Modern systems support the notion of locales: a way to tell the
system about the local character set and language. The ISO C standard
defines a default
"C" locale, which is an environment that is
typical of what many C programmers are used to.
Once upon a time, the locale setting used to affect regexp matching, but this is no longer true (see section Regexp Ranges and Locales: A Long Sad Story).
Locales can affect record splitting. For the normal case of ‘
RS = "\n"’, the locale is largely irrelevant. For other single-character
record separators, setting ‘
LC_ALL=C’ in the environment will
give you much better performance when reading records. Otherwise,
gawk has to make several function calls, per input
character, to find the record terminator.
Locales can affect how dates and times are formatted (see section Time Functions). For example, a common way to abbreviate the date September
4, 2015, in the United States is “9/4/15.” In many countries in
Europe, however, it is abbreviated “4.9.15.” Thus, the ‘
specification in a
"US" locale might produce ‘
while in a
"EUROPE" locale, it might produce ‘
According to POSIX, string comparison is also affected by locales (similar to regular expressions). The details are presented in String Comparison Based on Locale Collating Order.
Finally, the locale affects the value of the decimal point character
gawk parses input data.

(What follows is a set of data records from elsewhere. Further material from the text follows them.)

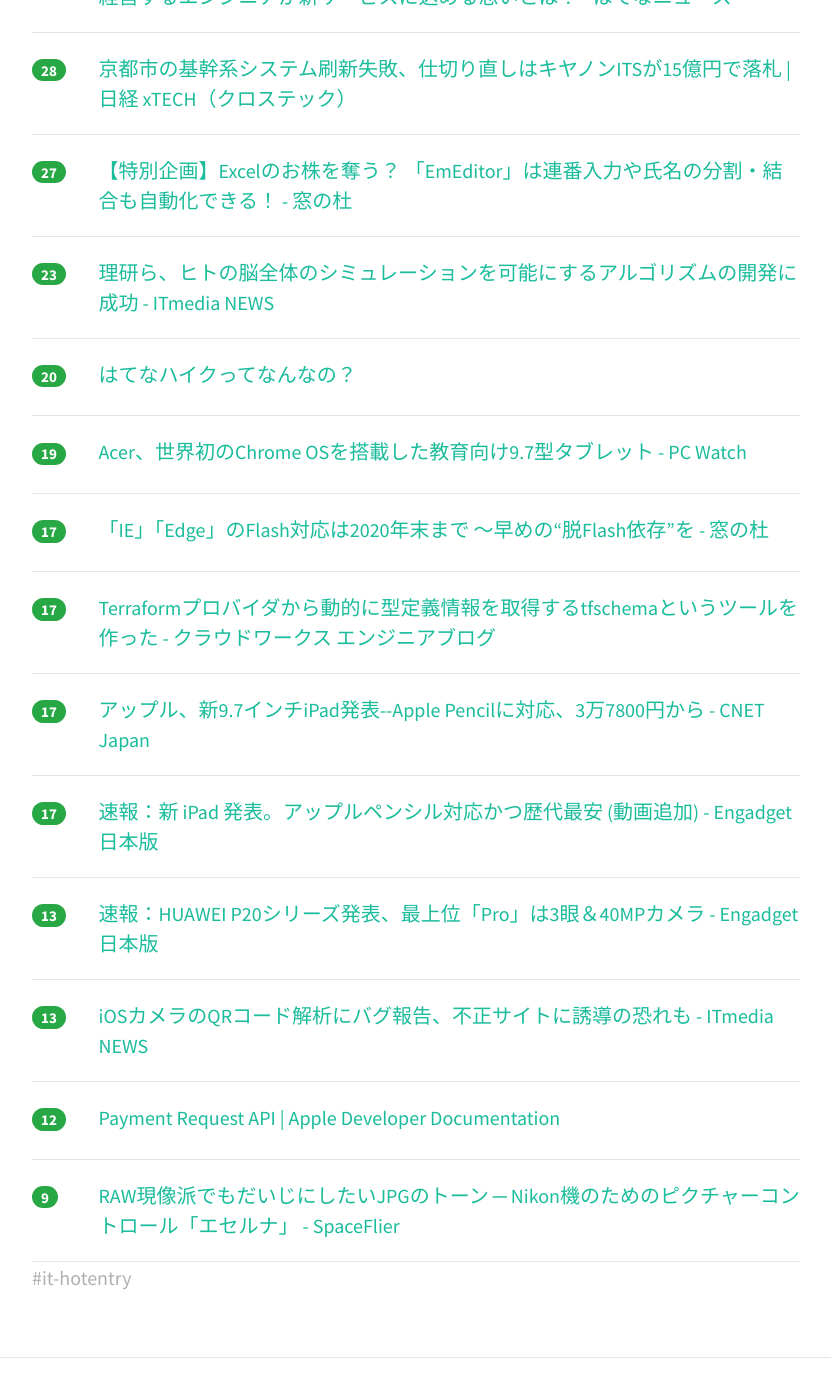
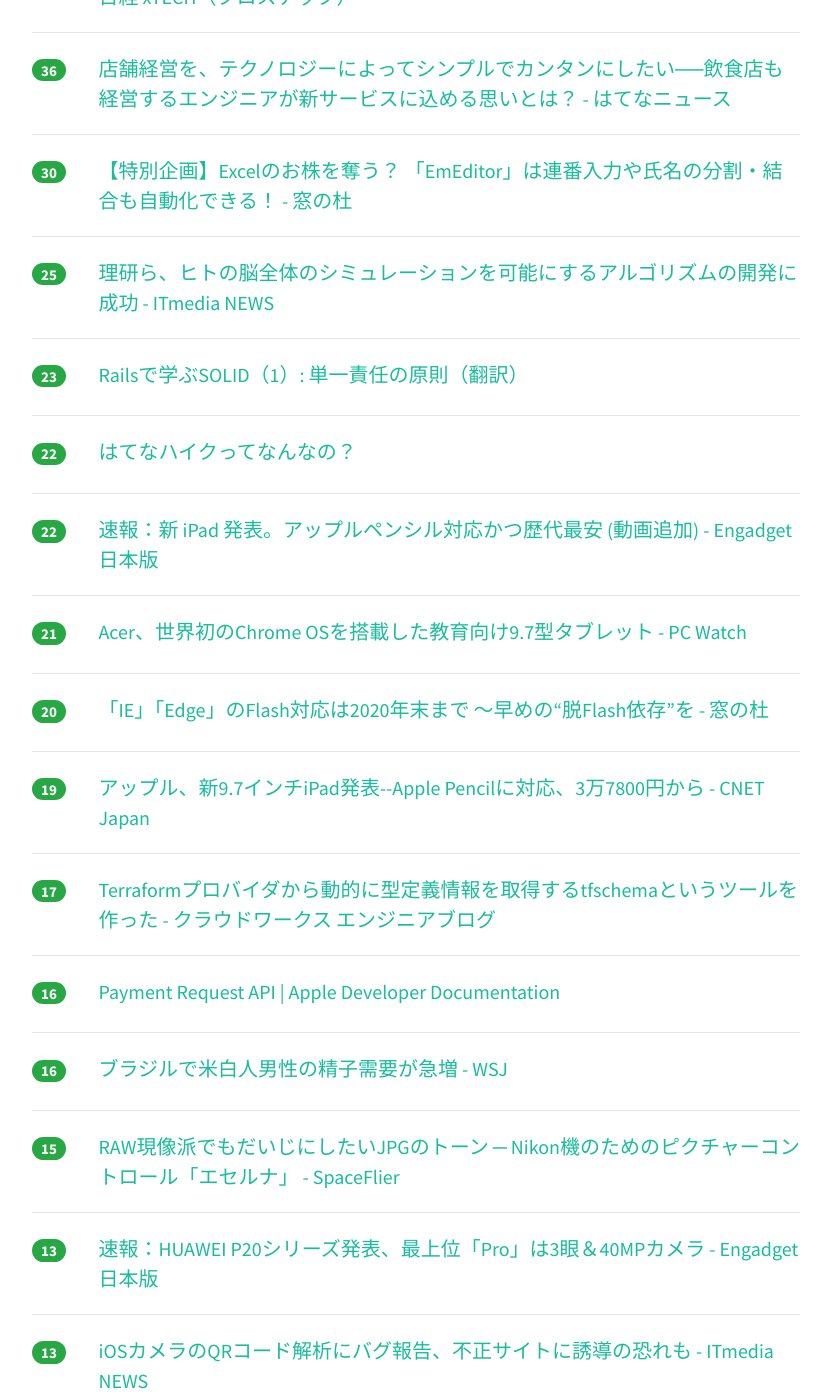
Before and after one commit to yatta47/hatena-matome-site, a Jekyll site: the page built from _posts/2018-03-28-hatena.md, in a window 1280 px wide and 1400 px high, scrolled down 521 px. Shown: the whole window, without its empty margins (224-1055 px from the left). Built offline with Jekyll 4.4.1, drawn with Linux system fonts in a browser that asks for light colours; nearby versions of some CDN libraries; some of the changed text lies outside the part shown.

Commit message:
Updated 2018-03-28

```diff
--- a/_posts/2018-03-28-hatena.md
+++ b/_posts/2018-03-28-hatena.md
@@ -1,49 +1,64 @@
 ---
 layout: post
 title:  "2018-03-28 はてぶIT"
-date:   2018-03-28 08:02:42
+date:   2018-03-28 09:03:19
 tags: [it-hotentry]
 ---
-15 件のデータあり
+18 件のデータあり
 
 <hr><div class="row">
-<div class="col-1"><span class="badge badge-pill badge-success h2">58</span></div>
+<div class="col-1"><span class="badge badge-pill badge-success h2">91</span></div>
 <div class="col-11"><a href='http://orgachem.hatenablog.com/entry/2018/03/27/214537' target='_blank'>株式会社ミクシィを退職しました - 若き JavaScripter の悩み</a></div>
 </div>
 <hr>
 <div class="row">
-<div class="col-1"><span class="badge badge-pill badge-success h2">34</span></div>
+<div class="col-1"><span class="badge badge-pill badge-success h2">44</span></div>
+<div class="col-11"><a href='http://tech.nikkeibp.co.jp/atcl/nxt/news/18/00618/' target='_blank'>京都市の基幹系システム刷新失敗、仕切り直しはキヤノンITSが15億円で落札 | 日経 xTECH（クロステック）</a></div>
+</div>
+<hr>
+<div class="row">
+<div class="col-1"><span class="badge badge-pill badge-success h2">36</span></div>
 <div class="col-11"><a href='http://hatenanews.com/articles/2018/03/27/110000' target='_blank'>店舗経営を、テクノロジーによってシンプルでカンタンにしたい──飲食店も経営するエンジニアが新サービスに込める思いとは？ - はてなニュース</a></div>
 </div>
 <hr>
 <div class="row">
-<div class="col-1"><span class="badge badge-pill badge-success h2">28</span></div>
-<div class="col-11"><a href='http://tech.nikkeibp.co.jp/atcl/nxt/news/18/00618/' target='_blank'>京都市の基幹系システム刷新失敗、仕切り直しはキヤノンITSが15億円で落札 | 日経 xTECH（クロステック）</a></div>
-</div>
-<hr>
-<div class="row">
-<div class="col-1"><span class="badge badge-pill badge-success h2">27</span></div>
+<div class="col-1"><span class="badge badge-pill badge-success h2">30</span></div>
 <div class="col-11"><a href='https://forest.watch.impress.co.jp/docs/special/1112989.html' target='_blank'>【特別企画】Excelのお株を奪う？ 「EmEditor」は連番入力や氏名の分割・結合も自動化できる！ - 窓の杜</a></div>
 </div>
 <hr>
 <div class="row">
-<div class="col-1"><span class="badge badge-pill badge-success h2">23</span></div>
+<div class="col-1"><span class="badge badge-pill badge-success h2">25</span></div>
 <div class="col-11"><a href='http://www.itmedia.co.jp/news/articles/1803/27/news075.html' target='_blank'>理研ら、ヒトの脳全体のシミュレーションを可能にするアルゴリズムの開発に成功 - ITmedia NEWS</a></div>
 </div>
 <hr>
 <div class="row">
-<div class="col-1"><span class="badge badge-pill badge-success h2">20</span></div>
+<div class="col-1"><span class="badge badge-pill badge-success h2">23</span></div>
+<div class="col-11"><a href='https://techracho.bpsinc.jp/hachi8833/2018_03_27/54130' target='_blank'>Railsで学ぶSOLID（1）: 単一責任の原則（翻訳）</a></div>
+</div>
+<hr>
+<div class="row">
+<div class="col-1"><span class="badge badge-pill badge-success h2">22</span></div>
 <div class="col-11"><a href='https://anond.hatelabo.jp/20180327210729' target='_blank'>はてなハイクってなんなの？</a></div>
 </div>
 <hr>
 <div class="row">
-<div class="col-1"><span class="badge badge-pill badge-success h2">19</span></div>
+<div class="col-1"><span class="badge badge-pill badge-success h2">22</span></div>
+<div class="col-11"><a href='https://japanese.engadget.com/2018/03/27/ipad-apple-pencil/' target='_blank'>速報：新 iPad 発表。アップルペンシル対応かつ歴代最安 (動画追加) - Engadget 日本版</a></div>
+</div>
+<hr>
+<div class="row">
+<div class="col-1"><span class="badge badge-pill badge-success h2">21</span></div>
 <div class="col-11"><a href='https://pc.watch.impress.co.jp/docs/news/1113686.html' target='_blank'>Acer、世界初のChrome OSを搭載した教育向け9.7型タブレット - PC Watch</a></div>
 </div>
 <hr>
 <div class="row">
-<div class="col-1"><span class="badge badge-pill badge-success h2">17</span></div>
+<div class="col-1"><span class="badge badge-pill badge-success h2">20</span></div>
 <div class="col-11"><a href='https://forest.watch.impress.co.jp/docs/news/1113739.html' target='_blank'>「IE」「Edge」のFlash対応は2020年末まで ～早めの“脱Flash依存”を - 窓の杜</a></div>
+</div>
+<hr>
+<div class="row">
+<div class="col-1"><span class="badge badge-pill badge-success h2">19</span></div>
+<div class="col-11"><a href='https://japan.cnet.com/article/35116778/' target='_blank'>アップル、新9.7インチiPad発表--Apple Pencilに対応、3万7800円から - CNET Japan</a></div>
 </div>
 <hr>
 <div class="row">
@@ -52,13 +67,18 @@ tags: [it-hotentry]
 </div>
 <hr>
 <div class="row">
-<div class="col-1"><span class="badge badge-pill badge-success h2">17</span></div>
-<div class="col-11"><a href='https://japan.cnet.com/article/35116778/' target='_blank'>アップル、新9.7インチiPad発表--Apple Pencilに対応、3万7800円から - CNET Japan</a></div>
+<div class="col-1"><span class="badge badge-pill badge-success h2">16</span></div>
+<div class="col-11"><a href='https://developer.apple.com/documentation/applepayjs/payment_request_api' target='_blank'>Payment Request API | Apple Developer Documentation</a></div>
 </div>
 <hr>
 <div class="row">
-<div class="col-1"><span class="badge badge-pill badge-success h2">17</span></div>
-<div class="col-11"><a href='https://japanese.engadget.com/2018/03/27/ipad-apple-pencil/' target='_blank'>速報：新 iPad 発表。アップルペンシル対応かつ歴代最安 (動画追加) - Engadget 日本版</a></div>
+<div class="col-1"><span class="badge badge-pill badge-success h2">16</span></div>
+<div class="col-11"><a href='http://jp.wsj.com/articles/SB12386457582361034431504584121100470443262' target='_blank'>ブラジルで米白人男性の精子需要が急増 - WSJ</a></div>
+</div>
+<hr>
+<div class="row">
+<div class="col-1"><span class="badge badge-pill badge-success h2">15</span></div>
+<div class="col-11"><a href='http://www.spaceflier.com/entry/20180327_eterna-like-custom-picture-control' target='_blank'>RAW現像派でもだいじにしたいJPGのトーン ─ Nikon機のためのピクチャーコントロール「エセルナ」 - SpaceFlier</a></div>
 </div>
 <hr>
 <div class="row">
@@ -72,12 +92,7 @@ tags: [it-hotentry]
 </div>
 <hr>
 <div class="row">
-<div class="col-1"><span class="badge badge-pill badge-success h2">12</span></div>
-<div class="col-11"><a href='https://developer.apple.com/documentation/applepayjs/payment_request_api' target='_blank'>Payment Request API | Apple Developer Documentation</a></div>
+<div class="col-1"><span class="badge badge-pill badge-success h2">10</span></div>
+<div class="col-11"><a href='http://www.4gamer.net/games/121/G012181/20180328001/' target='_blank'>［GTC 2018］NVIDIA，8万1920基のCUDA Coreを統合した“世界最大のGPU”「DGX-2」発表。新開発の「NVSwitch」で16基のTeslaを相互接続 - 4Gamer.net</a></div>
 </div>
 <hr>
-<div class="row">
-<div class="col-1"><span class="badge badge-pill badge-success h2">9</span></div>
-<div class="col-11"><a href='http://www.spaceflier.com/entry/20180327_eterna-like-custom-picture-control' target='_blank'>RAW現像派でもだいじにしたいJPGのトーン ─ Nikon機のためのピクチャーコントロール「エセルナ」 - SpaceFlier</a></div>
-</div>
-<hr>
```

This is discussed in detail
in Conversion of Strings and Numbers.